## Introduction to HMM's

The fundamental assumption of an HMM is that the process to be modeled is governed by a finite number of states and that these states change once per time step in a random but statistically predictable way. To be more precise, let be the probability that the system transitions into state at time . The Markovian assumption says that depends only on , the true state at time . Furthermore, if this distribution does not depend on the absolute time , then the state probabilities can be described completely by a fixed state transition matrix where .
Figure 13.20 illustrates a hidden Markov model (HMM). At each time step (time running from left to right), the Markov model is in one of the five possible states. According to the Markovian assumption, the probability that the model is in state at time is governed only by the transition probability , where is the true state at time . The Markov model is hidden" from view by the observer who can only observe measurements whose PDF is governed by the true state at each time step.
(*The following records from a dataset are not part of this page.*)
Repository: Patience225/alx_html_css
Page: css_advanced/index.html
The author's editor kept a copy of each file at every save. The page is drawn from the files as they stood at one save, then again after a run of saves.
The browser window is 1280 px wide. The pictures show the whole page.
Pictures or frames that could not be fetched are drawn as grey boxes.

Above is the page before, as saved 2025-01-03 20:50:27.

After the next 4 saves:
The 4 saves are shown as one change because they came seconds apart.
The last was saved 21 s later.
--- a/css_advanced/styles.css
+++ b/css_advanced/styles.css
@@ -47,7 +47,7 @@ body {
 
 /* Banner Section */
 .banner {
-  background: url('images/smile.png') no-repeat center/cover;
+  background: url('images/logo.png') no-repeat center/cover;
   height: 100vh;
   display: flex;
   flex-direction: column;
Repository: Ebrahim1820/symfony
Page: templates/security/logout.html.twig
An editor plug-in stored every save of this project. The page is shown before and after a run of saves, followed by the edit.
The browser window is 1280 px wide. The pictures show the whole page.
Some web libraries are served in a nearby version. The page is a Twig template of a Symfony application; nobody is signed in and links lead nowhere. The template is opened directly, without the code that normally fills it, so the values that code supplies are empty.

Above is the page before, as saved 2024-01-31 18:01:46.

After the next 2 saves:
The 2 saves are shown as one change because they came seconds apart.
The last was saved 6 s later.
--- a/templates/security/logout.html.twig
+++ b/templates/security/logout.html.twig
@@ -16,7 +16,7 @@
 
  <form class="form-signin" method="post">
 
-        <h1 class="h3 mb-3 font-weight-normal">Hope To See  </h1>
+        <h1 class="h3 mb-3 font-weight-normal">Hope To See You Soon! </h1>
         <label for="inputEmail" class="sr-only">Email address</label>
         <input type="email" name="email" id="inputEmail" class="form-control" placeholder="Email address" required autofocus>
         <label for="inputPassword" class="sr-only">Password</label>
The mathematics of the HMM are reviewed in section 13.3.2.

Subsections
Baggenstoss 2017-05-19